Storm adds uncertainty to strong holiday travel demand
Concerns about illness or inflation aren’t stopping Americans from hitting the roads and airports this holiday season. But a massive winter storm might.
Forecasters predict an onslaught of heavy snow, ice, flooding and powerful winds from Thursday to Saturday in a broad swath of the country, from the Plains and Midwest to the East Coast. A surge of Arctic air will follow. The Christmas weekend could be the coldest in decades.
The National Weather Service said Wednesday the storm was so large and encompassing that around 190 million people are currently under some type of winter weather advisory.
Southwest Airlines said it has canceled 500 of its 4,000 scheduled flights on Thursday and Friday. The company said it wanted to maintain safe operations for both passengers and crew.
At least 145 flights into or out of Denver International Airport were canceled Wednesday as the city was hit with snow, gusty winds and freezing temperatures, according to FlightAware, a flight tracking company. At least 219 flights into or out of Denver were expected to be canceled Thursday.
FlightAware was also expecting at least 364 flights to be canceled Thursday at O'Hare and Midway airports in Chicago. Earlier this week, those two airports said they had 350 pieces of snow removal equipment and 400,000 gallons of pavement de-icing fluid on hand for the storm.
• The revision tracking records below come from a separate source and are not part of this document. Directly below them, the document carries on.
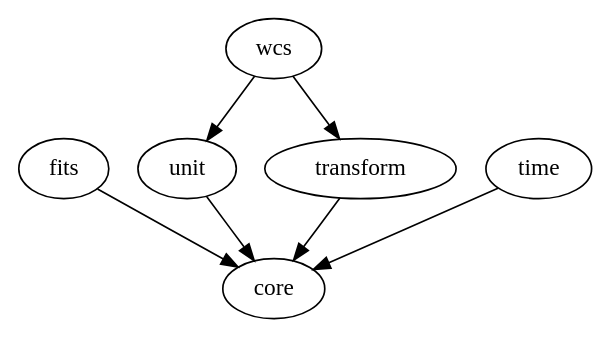
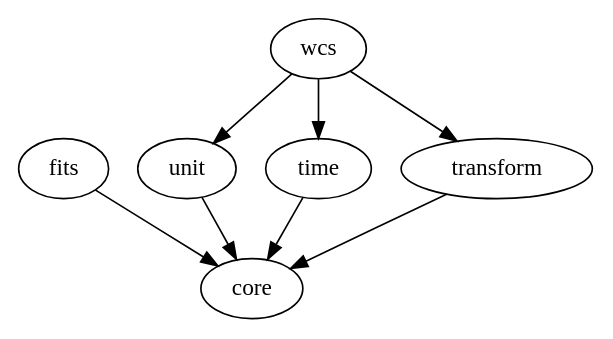
The diagram in source/schemas/index.rst (asdf-format/asdf-standard), drawn with Graphviz before and after one commit. The commit also changed 3 other files, not shown here.

```diff
--- a/source/schemas/index.rst
+++ b/source/schemas/index.rst
@@ -24,8 +24,9 @@
 .. digraph:: modules
 
    "fits" -> "core"
    "unit" -> "core"
    "time" -> "core"
    "transform" -> "core"
    "wcs" -> "transform"
    "wcs" -> "unit"
+   "wcs" -> "time"
```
Delta, American, United, Frontier, Alaska, Southwest and other airlines were waiving change fees and offering travelers the option of choosing new flights to avoid the bad weather.
Jean-Paul Blancq got to Boston's Logan Airport a day early for his Thursday flight home to New Orleans. Blancq had to take a bus to Logan from his seasonal job in New Hampshire and was unsure of the storm's path.
“I hope that my flight doesn’t get canceled...